Mr. Stadelmann continued, “The second more immediate and larger threat comes from within our very community.” CONAGUA, dictates just how much water can be pump from the aquifer each year. Consider the fact that we are able to pump 10 million gallons per year! All the rules on usage per household are driven by this limit.” He said that in 2018 the community rarely used more than two-thirds of the total, and were safely within the limit. But in 2021 it shot up to 82%; at this rate the usage will exceed the license by 2024. Stadelmann warns, “If the abuses continue CONAGUA can shut down our well. It would be an utter catastrophe.” He points a finger directly at the issue of the increase in homes being built and the thoughtless chronic over users. The water is not for swimming pools, fountains, or landscapes. “These chronic over users could be the cause of our license to be repealed…The message is simple, the solutions are not. We all must use a whole lot less if we expect to continue to live here. It requires education, reeducation, some technology and lots of discipline. We are in it together.” These words apply to every coastal community in this state.

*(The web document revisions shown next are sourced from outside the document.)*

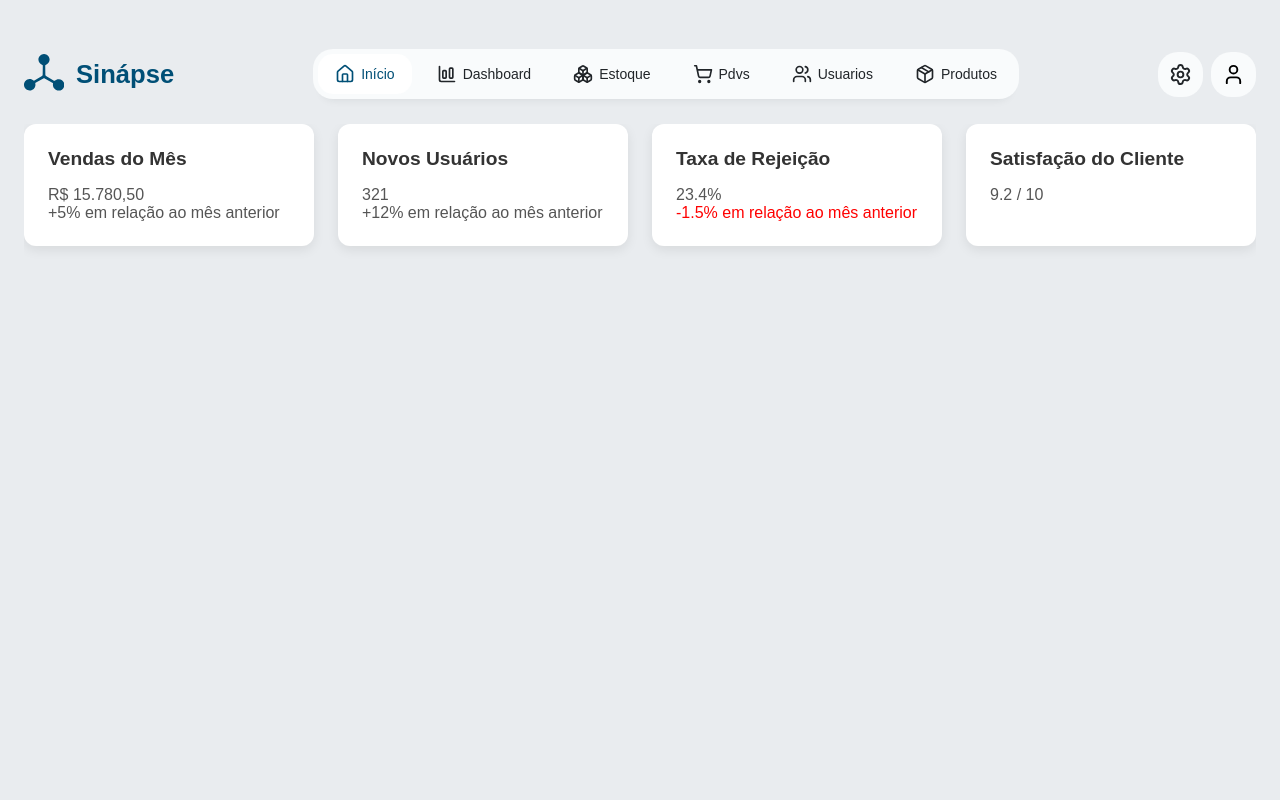
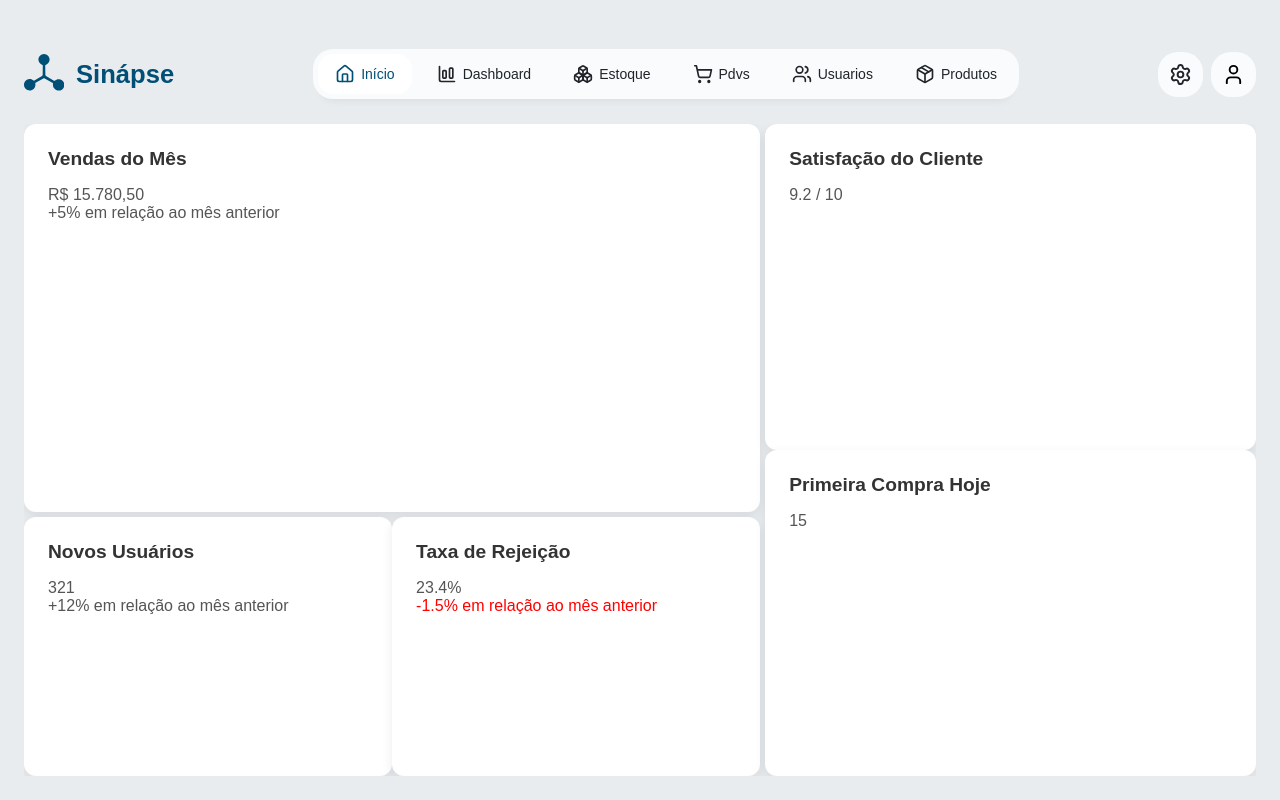
Before and after one commit to josielmaicon/Sinapse-ERP, a React (Vite) app in the folder interface/: page / in a window 1280 px wide. Built offline with nearby package versions, Linux system fonts and the light colour scheme; a web font is replaced by a local one.

Commit message:
grid realizado

```diff
--- a/interface/src/pages/homepage.jsx
+++ b/interface/src/pages/homepage.jsx
@@ -4,12 +4,14 @@ import styles from "../styles/Dashboard.inicial.module.css"
 export default function HomePage() {
   return (
     <div className={styles.dashboardContainer}>
-      <div className={styles.dashboardGrid}>
+      <div className={styles.grid_0}>
+        <div className={styles.grid_1}>
           <Card title="Vendas do Mês">
             <p>R$ 15.780,50</p>
             <span>+5% em relação ao mês anterior</span>
           </Card>
 
+        <div className={styles.grid_1_1}>
           <Card title="Novos Usuários">
             <p>321</p>
             <span>+12% em relação ao mês anterior</span>
@@ -19,10 +21,18 @@ export default function HomePage() {
             <p>23.4%</p>
             <span style={{ color: 'red' }}>-1.5% em relação ao mês anterior</span>
           </Card>
+        </div>
+      </div>
 
+          <div className={styles.grid_2}>
             <Card title="Satisfação do Cliente">
               <p>9.2 / 10</p>
             </Card>
+
+            <Card title="Primeira Compra Hoje">
+              <p>15</p>
+            </Card>
+        </div>
       </div>
     </div>
   );
--- a/interface/src/styles/Dashboard.inicial.module.css
+++ b/interface/src/styles/Dashboard.inicial.module.css
@@ -1,17 +1,39 @@
 .dashboardContainer {
   padding: 0px;
   background-color: transparent;
-
+  height: 100%;
 }
 
 .dashboardContainer h1 {
   margin-bottom: 24px;
 }
 
-.dashboardGrid {
+.grid_0 {
   display: grid;
-  /* Cria colunas flexíveis. Cada uma terá no mínimo 280px,
-     e elas se ajustarão para preencher o espaço (1fr). */
-  grid-template-columns: repeat(auto-fit, minmax(280px, 1fr));
-  gap: 24px; /* <<< SEU ESPAÇAMENTO! A distância entre os balões. */
+  grid-template-columns: 0.6fr 0.4fr;
+  gap: 5px;
+  height: 100%;
+  min-height: 0;
 }
+
+.grid_1 {
+  display: grid;
+  grid-template-rows: 0.6fr 0.4fr;
+  gap: 5px;
+  height: 100%;
+  min-height: 0;
+}
+
+.grid_1_1 {
+  display: grid;
+  grid-template-columns: 1fr 1fr;
+  height: 100%;
+  min-height: 0;
+}
+
+.grid_2 {
+  display: grid;
+  grid-template-rows: 1fr 1fr;
+  height: 100%;
+  min-height: 0;
+}
--- a/interface/src/styles/HomeLayout.css
+++ b/interface/src/styles/HomeLayout.css
@@ -4,7 +4,7 @@
   grid-template-rows: 0.7fr 0.3fr;    /* linhas 70% e 30% */
   gap: 16px;
   height: calc(100vh - 120px);
-  padding: 16px;
+  padding: s6px;
 }
 
 /* Primeira coluna */
@@ -19,7 +19,7 @@
   grid-column: 1 / 2;
   grid-row: 2 / 3;
   display: flex;       /* lado a lado */
-  gap: 8px;
+  gap: 4px;
 }
 
 .sub-module {
```
Lines whose indentation alone changed are shown as unchanged.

Local Reports and long time resident of Bajamar, Ruth Rockwell, says that they have had to close 9 holes of the golf course. Residents in Ensenada are out of city water for a week or more. Punta Del Mar uses their gray water for landscaping. San Antonio Del Mar is attempting to put together a plan to become self-sufficient, and not rely on the government’s delivery system. John Stadelmann stresses that the water trucks will have to travel to the high plateau and fill from the catch basin which is meant to recharge the underground sources. The increase in rates can’t be far behind. It is skillful to question any new developers as to how they will address their own water and wastewater issues. It isn’t how beautiful the future home may appear, but will there be water to flush the toilet.

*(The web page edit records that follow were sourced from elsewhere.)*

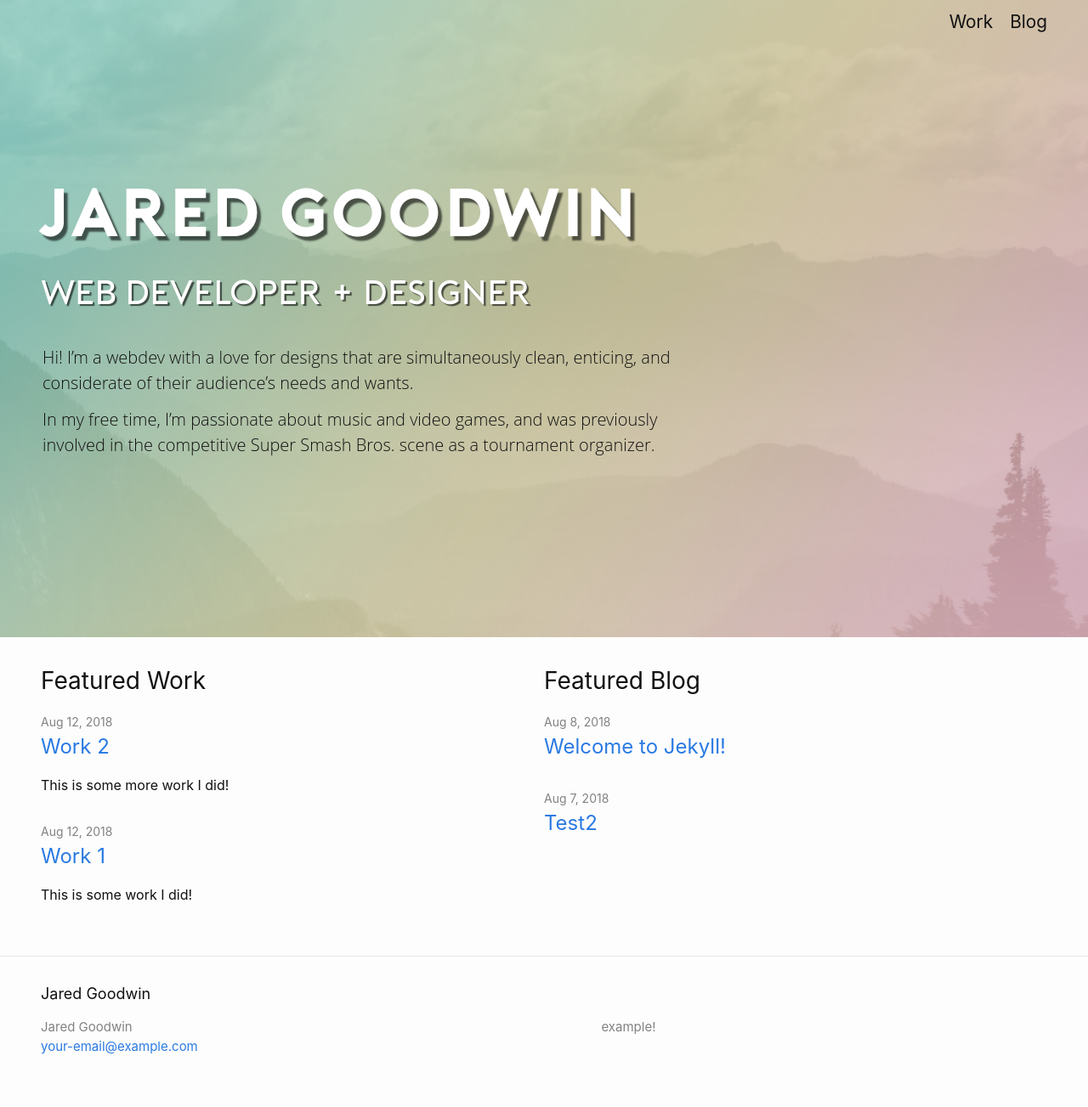
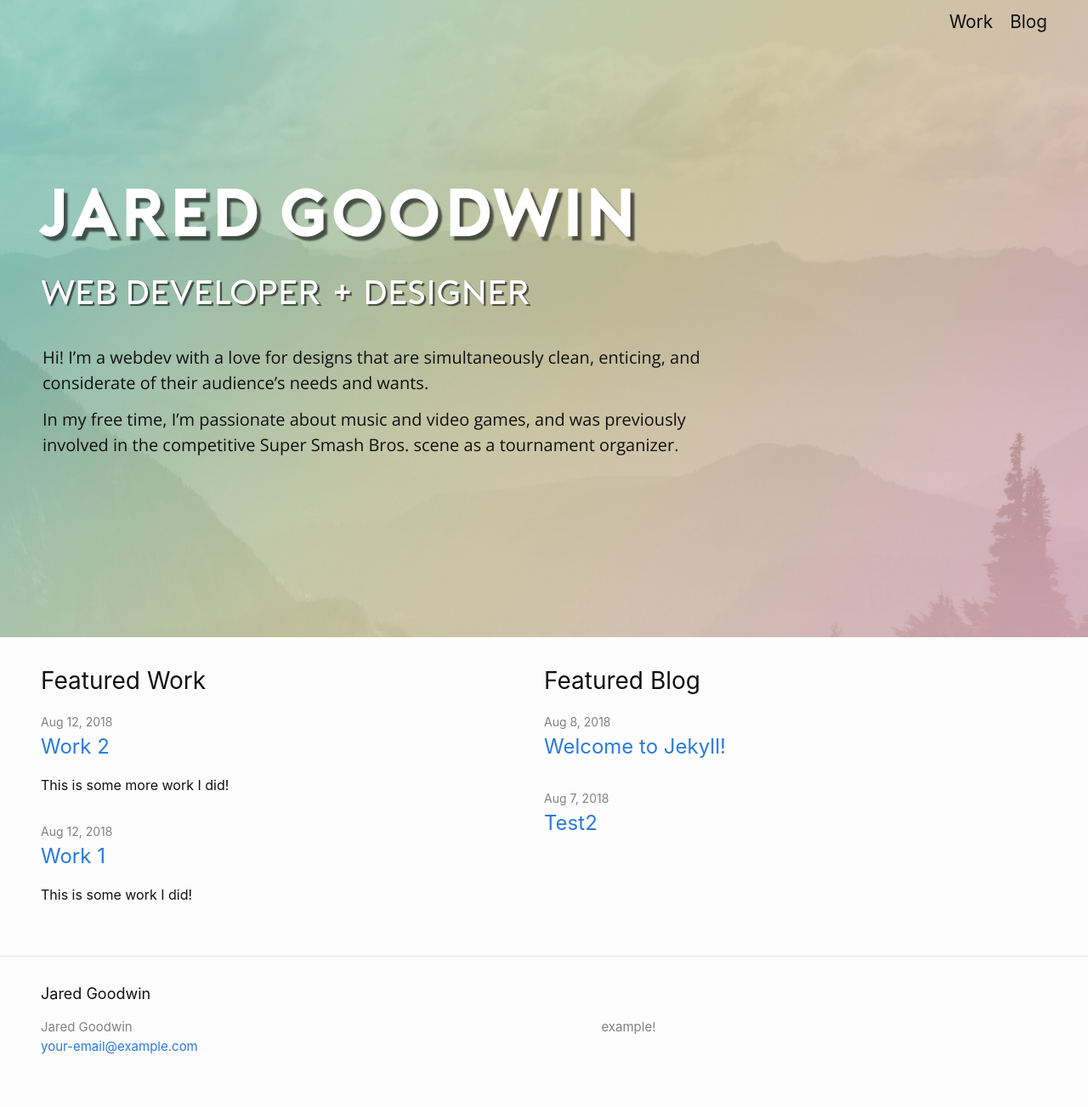
Before and after one commit to goodwin72/jaredrgoodwin.com, a Jekyll site: the page built from index.html, in a window 1280 px wide. Shown: the whole page at 85% size. Built offline with Jekyll 4.4.1, drawn with Linux system fonts in a browser that asks for light colours.

Commit message:
Added import for Open Sans Light and Bold, converted use of Open Sans Light to use font-weight instead

```diff
--- a/_sass/minima.scss
+++ b/_sass/minima.scss
@@ -52,7 +52,7 @@
 
 
 //Import fonts
-@import url('https://fonts.googleapis.com/css?family=Open+Sans');
+@import url('https://fonts.googleapis.com/css?family=Open+Sans:300,400,700');
 
 @font-face {
   font-family: "Porter";
--- a/_sass/minima/_layout.scss
+++ b/_sass/minima/_layout.scss
@@ -359,7 +359,8 @@
     font-size: 1.25em;
     margin-left: .1em;
     margin-bottom: .675em;
-    font-family: 'Open Sans Light', sans-serif;
+    font-family: 'Open Sans', sans-serif;
+    font-weight: 300;
 
     @include media-query($on-palm){
         font-size: 1em;
```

Real Solutions should have begun two decades ago. Now it is a rush to catch up, if and when the issue seems real enough in people’s minds. Humanity along the Colorado River has literally drunk the once mighty Colorado dry. Drilling deeper and desal plants are future timelines with major issues. Be careful falling into false hope; be part of the solution and not part of the problem. If there is a first most important step it would be to appreciate and develop gratitude for the water every time we use it. Realize how many times a day we need it. Appreciation can create the first abatement to our overuse. The next step, get serious about the water declines. We can act now from the comfort of our homes. Create appreciation by taking a few minutes to watch the two videos below. Educate yourself and look for personal solutions. Support the front line workers and begin to understand that we are all interdependent and share this extraordinary water network.
Martina is a Freelance writer, see her ad for ordering her travel book, Dust In My Sandals
Margarita Diaz Directora Proyecto Fronterizo
664-630-0590, Cell 664-188-62-36
[email protected] www.pfea.org
John Stadelmann link for La Misión
Videos of our Water’s 86 mile journey to our homes